The financial crisis has devastated not just economies but also has serious consequences for democracy and human rights, especially in the ‘bailout’ countries. Since the financial crash of 2008, major reforms of the EU’s economic governance have been introduced. These are designed to lock in policy at a national level and enforce austerity, constraining the options available to governments in favour of a model that promotes cuts to basic public services such as healthcare and education.

The politics of austerity and neoliberal economic governance aren’t simply the result of a mistaken economic theory; they have been deliberately promoted by, and serve, powerful interests. Austerity advocates at the top of EU institutions and member states preached the need to cut government expenditure after several countries in the eurozone faced mounting public debt as a result of bank bailouts.

Despite the fact that an unregulated financial market was one of the key causes of the crisis, Europeans were forced to foot the bill and endure ‘structural reforms’ and attacks on workers’ and social rights under the new system. This culminated in the Fiscal Compact, a 2012 treaty designed to enshrine austerity into law via a tightening of rules on public expenditure.

Meanwhile Europe’s far right, already feeding off the despair of economic crisis, jumped on the opportunity to exploit dissatisfaction with austerity and redirect it against refugees fleeing violence in the Middle East. “Never waste a good crisis”, the saying goes, and big business, especially via key lobby groups BusinessEurope and the ERT , has used the crisis as an opportunity to put even more of its long-term goals onto Europe’s political agenda.
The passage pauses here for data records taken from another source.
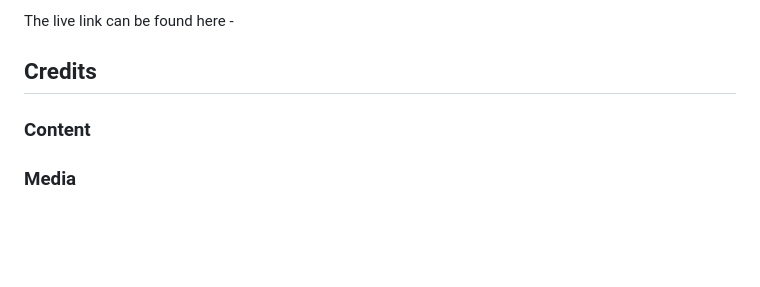
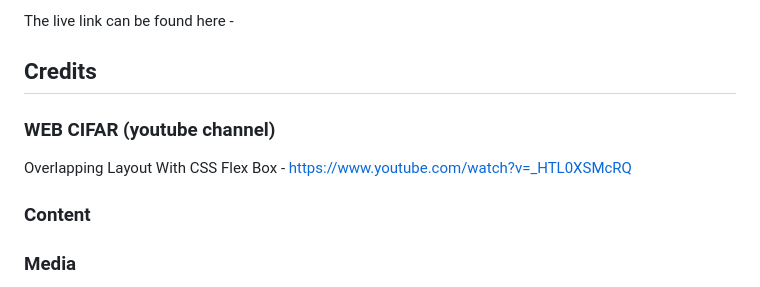
Before and after one commit to Jxkeorton/hair-salon, a Markdown page: README.md, the part around the change. Rendered like a GitHub page; blank space fills up the shorter version.

Commit message:
Doc: Add credit to web cifar's youtube channel to readme

```diff
--- a/README.md
+++ b/README.md
@@ -114,7 +114,8 @@ The live link can be found here -
 
 ## Credits
 
-
+### WEB CIFAR (youtube channel)
+Overlapping Layout With CSS Flex Box - https://www.youtube.com/watch?v=_HTL0XSMcRQ
 
 ### Content
 
```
For years before it became a reality, business lobbies had been pushing for a procedure known as the ‘European Semester’.

This is a rolling annual scheme involving the Commission and the Council that forces macro-economic, budgetary and structural policy coordination on all countries. It ends with a set of recommendations for reforms to each member state. At the beginning in 2011, the recommendations were non-binding, but in 2013 industry’s dream came true as a new set of rules went into force to ensure budget controls and so-called structural reforms. Commission and Council policy had become a near perfect mirror image of the corporate wishlist.